Stored data

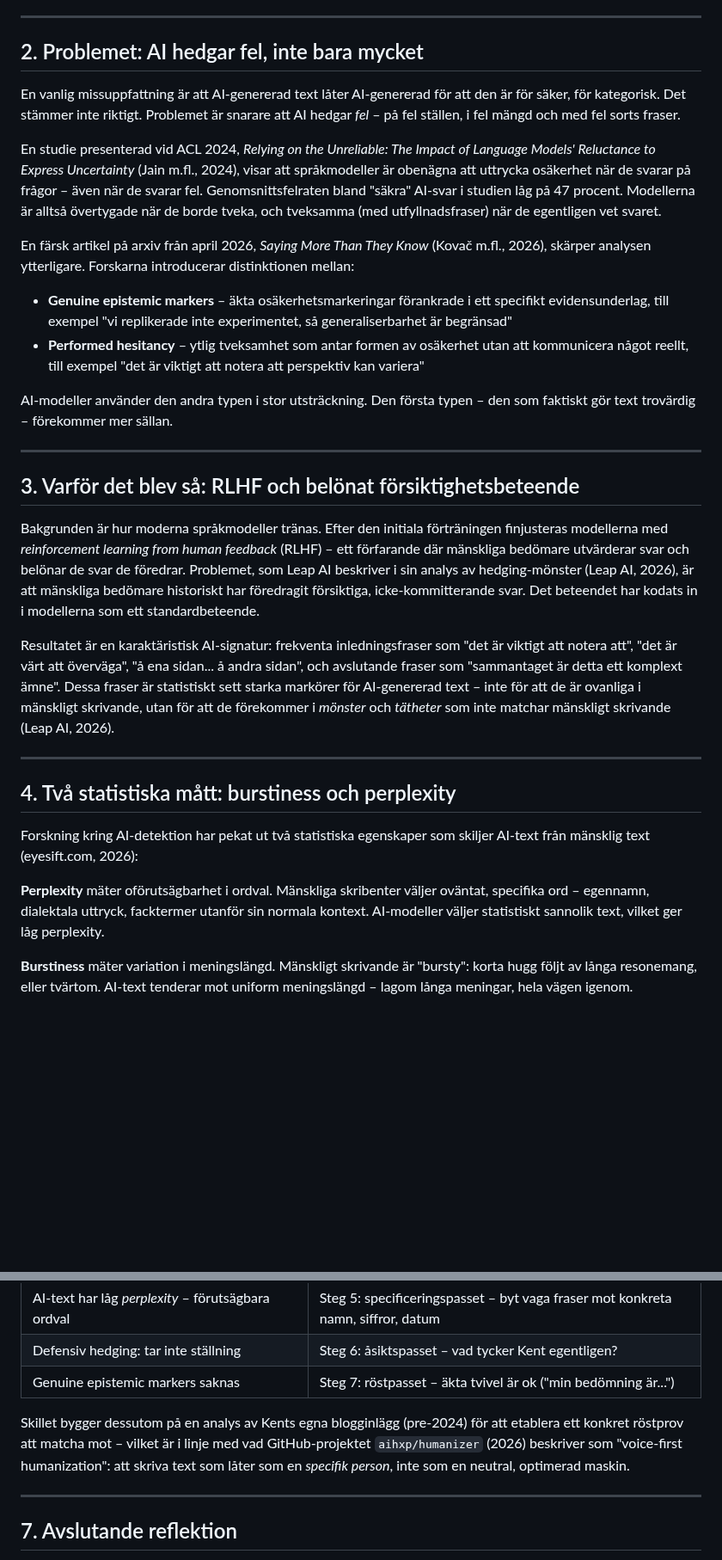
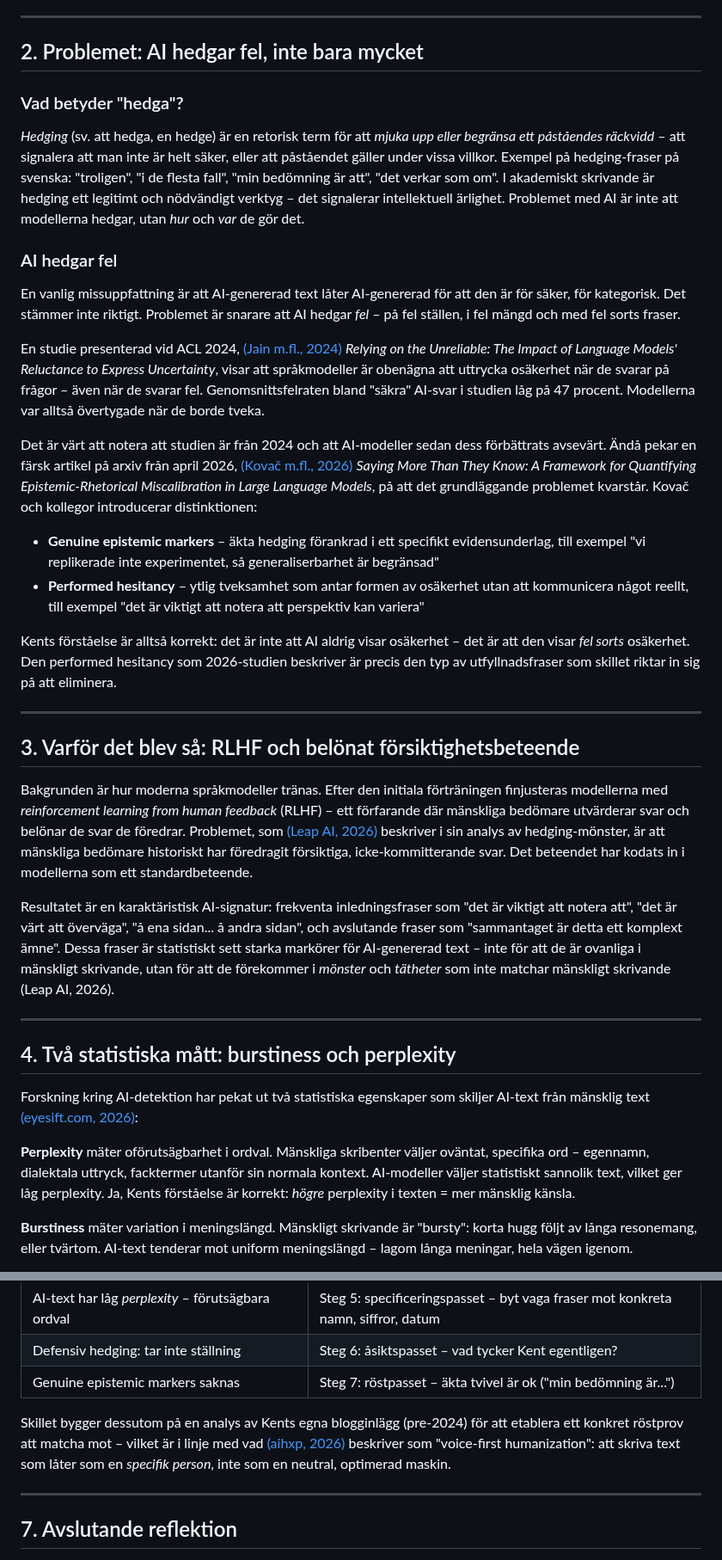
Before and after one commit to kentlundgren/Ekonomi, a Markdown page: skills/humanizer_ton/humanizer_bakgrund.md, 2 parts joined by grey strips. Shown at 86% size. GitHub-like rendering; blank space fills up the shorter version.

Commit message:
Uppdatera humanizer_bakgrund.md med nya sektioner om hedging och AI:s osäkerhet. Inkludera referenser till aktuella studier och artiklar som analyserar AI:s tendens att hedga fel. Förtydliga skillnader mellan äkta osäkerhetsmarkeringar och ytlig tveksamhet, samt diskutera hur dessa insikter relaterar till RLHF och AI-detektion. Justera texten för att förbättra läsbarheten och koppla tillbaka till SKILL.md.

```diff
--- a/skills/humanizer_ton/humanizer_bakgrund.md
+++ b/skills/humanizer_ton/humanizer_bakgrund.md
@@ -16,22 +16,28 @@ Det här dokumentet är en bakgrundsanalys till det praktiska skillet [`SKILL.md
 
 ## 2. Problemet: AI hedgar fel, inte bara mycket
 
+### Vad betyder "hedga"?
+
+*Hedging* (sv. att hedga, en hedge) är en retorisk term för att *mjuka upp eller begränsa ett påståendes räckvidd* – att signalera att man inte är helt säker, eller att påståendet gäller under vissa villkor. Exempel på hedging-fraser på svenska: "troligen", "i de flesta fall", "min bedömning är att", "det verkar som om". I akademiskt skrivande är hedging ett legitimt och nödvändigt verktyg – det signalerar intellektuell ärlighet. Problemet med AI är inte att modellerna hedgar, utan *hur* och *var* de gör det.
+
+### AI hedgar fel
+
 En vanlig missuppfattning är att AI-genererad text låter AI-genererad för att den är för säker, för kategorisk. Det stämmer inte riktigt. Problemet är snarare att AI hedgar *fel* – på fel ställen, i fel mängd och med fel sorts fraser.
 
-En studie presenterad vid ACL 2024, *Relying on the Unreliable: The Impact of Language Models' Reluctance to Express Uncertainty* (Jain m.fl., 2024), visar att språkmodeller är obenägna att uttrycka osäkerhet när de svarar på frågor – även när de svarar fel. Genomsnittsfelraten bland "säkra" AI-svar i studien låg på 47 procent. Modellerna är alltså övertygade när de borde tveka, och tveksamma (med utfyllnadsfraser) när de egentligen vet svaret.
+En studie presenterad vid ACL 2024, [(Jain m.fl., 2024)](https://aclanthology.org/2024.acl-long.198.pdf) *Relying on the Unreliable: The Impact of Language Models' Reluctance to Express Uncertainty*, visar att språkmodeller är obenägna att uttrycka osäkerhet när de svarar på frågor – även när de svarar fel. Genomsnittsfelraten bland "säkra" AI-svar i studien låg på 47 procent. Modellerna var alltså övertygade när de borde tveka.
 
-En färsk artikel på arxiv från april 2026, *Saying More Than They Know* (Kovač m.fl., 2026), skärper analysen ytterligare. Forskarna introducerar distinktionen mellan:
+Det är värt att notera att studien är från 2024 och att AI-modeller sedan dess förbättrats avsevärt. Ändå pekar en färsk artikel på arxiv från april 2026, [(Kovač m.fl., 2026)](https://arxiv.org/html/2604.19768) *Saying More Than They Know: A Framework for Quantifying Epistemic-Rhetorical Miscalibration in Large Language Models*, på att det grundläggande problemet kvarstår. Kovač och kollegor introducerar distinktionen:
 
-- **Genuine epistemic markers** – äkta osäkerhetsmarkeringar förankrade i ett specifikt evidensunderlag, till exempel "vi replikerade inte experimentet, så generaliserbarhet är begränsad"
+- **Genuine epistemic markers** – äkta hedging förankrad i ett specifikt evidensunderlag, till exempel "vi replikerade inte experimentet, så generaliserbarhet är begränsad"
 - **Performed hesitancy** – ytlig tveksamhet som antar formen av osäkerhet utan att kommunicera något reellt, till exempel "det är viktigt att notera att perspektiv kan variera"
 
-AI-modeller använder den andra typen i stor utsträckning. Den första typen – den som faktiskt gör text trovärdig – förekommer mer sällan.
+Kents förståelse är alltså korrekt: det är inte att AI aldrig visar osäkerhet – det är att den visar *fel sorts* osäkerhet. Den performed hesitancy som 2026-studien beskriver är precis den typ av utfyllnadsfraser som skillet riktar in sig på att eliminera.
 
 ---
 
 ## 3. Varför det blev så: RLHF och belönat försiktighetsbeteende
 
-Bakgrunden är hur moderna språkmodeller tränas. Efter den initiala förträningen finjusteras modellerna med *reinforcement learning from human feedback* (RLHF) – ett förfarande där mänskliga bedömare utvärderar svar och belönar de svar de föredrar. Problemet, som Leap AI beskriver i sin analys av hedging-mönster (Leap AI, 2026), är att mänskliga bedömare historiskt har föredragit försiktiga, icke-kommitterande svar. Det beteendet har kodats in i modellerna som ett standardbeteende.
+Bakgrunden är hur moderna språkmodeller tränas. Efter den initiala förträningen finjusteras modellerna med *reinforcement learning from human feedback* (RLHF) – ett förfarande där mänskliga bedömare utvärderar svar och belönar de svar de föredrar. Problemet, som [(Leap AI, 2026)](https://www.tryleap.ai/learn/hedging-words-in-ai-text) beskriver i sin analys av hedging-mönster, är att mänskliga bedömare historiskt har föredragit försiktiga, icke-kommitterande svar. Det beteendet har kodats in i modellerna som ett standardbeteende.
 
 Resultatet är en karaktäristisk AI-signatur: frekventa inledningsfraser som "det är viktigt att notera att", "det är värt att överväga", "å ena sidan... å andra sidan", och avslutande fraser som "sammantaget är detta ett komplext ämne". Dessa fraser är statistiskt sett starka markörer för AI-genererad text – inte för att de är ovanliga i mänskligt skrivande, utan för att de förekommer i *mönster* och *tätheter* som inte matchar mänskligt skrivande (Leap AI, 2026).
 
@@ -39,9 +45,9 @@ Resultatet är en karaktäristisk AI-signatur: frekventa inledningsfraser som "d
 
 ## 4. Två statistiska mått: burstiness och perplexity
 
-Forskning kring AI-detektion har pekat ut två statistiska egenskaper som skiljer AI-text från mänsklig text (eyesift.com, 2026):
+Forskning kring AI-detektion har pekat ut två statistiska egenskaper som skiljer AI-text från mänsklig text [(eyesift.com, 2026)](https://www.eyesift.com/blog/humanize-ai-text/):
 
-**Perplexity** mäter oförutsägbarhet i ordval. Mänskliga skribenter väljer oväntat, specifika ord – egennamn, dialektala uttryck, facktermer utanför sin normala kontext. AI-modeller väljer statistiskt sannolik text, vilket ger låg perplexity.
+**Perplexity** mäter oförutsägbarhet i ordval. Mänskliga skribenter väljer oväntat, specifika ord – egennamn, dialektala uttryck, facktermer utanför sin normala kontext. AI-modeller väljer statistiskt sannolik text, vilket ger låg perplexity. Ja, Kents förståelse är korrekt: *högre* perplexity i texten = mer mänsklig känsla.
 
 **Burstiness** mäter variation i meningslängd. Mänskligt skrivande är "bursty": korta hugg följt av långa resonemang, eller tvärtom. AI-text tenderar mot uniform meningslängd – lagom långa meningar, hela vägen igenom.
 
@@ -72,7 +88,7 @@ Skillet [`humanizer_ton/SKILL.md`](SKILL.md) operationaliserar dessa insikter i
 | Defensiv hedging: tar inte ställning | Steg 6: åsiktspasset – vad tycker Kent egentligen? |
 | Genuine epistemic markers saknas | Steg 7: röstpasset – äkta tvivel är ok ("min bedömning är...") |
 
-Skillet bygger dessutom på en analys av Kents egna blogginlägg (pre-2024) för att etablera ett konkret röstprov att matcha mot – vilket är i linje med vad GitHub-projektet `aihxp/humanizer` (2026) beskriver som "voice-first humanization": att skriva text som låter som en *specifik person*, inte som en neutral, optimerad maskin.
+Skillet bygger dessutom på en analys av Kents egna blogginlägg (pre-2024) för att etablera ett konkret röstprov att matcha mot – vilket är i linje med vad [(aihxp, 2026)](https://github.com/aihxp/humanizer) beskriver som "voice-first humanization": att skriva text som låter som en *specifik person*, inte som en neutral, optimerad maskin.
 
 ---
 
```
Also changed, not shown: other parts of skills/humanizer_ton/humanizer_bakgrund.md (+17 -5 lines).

* * *

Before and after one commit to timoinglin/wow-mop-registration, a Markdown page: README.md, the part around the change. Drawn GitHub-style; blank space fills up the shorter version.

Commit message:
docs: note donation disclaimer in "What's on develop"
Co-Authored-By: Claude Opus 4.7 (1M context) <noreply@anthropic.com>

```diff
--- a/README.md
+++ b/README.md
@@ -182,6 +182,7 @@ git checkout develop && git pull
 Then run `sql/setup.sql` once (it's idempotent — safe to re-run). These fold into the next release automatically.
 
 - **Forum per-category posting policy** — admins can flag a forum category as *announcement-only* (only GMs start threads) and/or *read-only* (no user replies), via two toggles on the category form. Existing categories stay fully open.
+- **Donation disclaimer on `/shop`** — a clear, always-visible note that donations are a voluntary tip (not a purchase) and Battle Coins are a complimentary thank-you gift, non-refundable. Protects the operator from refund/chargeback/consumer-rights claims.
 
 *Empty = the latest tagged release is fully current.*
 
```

...

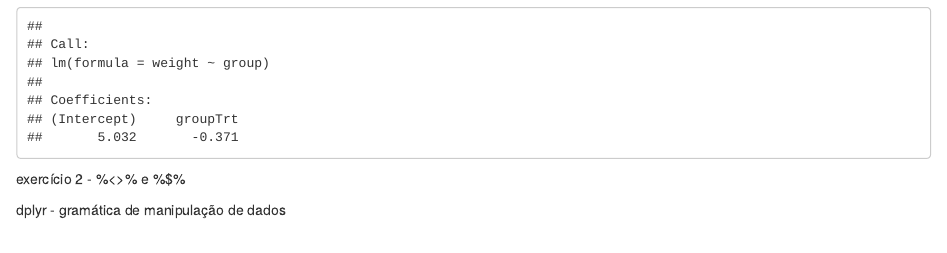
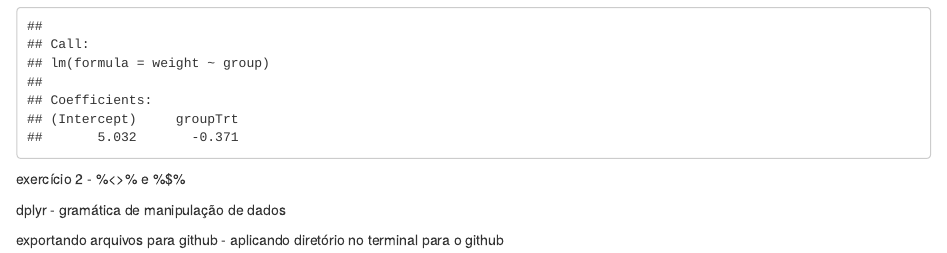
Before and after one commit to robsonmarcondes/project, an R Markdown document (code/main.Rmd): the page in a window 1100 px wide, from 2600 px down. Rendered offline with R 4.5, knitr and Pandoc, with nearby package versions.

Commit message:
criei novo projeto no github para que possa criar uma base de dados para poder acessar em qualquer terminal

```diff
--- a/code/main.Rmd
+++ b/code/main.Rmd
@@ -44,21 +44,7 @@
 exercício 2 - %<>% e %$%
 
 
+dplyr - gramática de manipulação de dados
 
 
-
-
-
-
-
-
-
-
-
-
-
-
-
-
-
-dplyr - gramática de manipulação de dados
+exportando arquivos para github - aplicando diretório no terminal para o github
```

# Brief:
Where a line above contains the string "låter", copy that line.

# Output for this task:
 En vanlig missuppfattning är att AI-genererad text låter AI-genererad för att den är för säker, för kategorisk. Det stämmer inte riktigt. Problemet är snarare att AI hedgar *fel* – på fel ställen, i fel mängd och med fel sorts fraser.
-Skillet bygger dessutom på en analys av Kents egna blogginlägg (pre-2024) för att etablera ett konkret röstprov att matcha mot – vilket är i linje med vad GitHub-projektet `aihxp/humanizer` (2026) beskriver som "voice-first humanization": att skriva text som låter som en *specifik person*, inte som en neutral, optimerad maskin.
+Skillet bygger dessutom på en analys av Kents egna blogginlägg (pre-2024) för att etablera ett konkret röstprov att matcha mot – vilket är i linje med vad [(aihxp, 2026)](https://github.com/aihxp/humanizer) beskriver som "voice-first humanization": att skriva text som låter som en *specifik person*, inte som en neutral, optimerad maskin.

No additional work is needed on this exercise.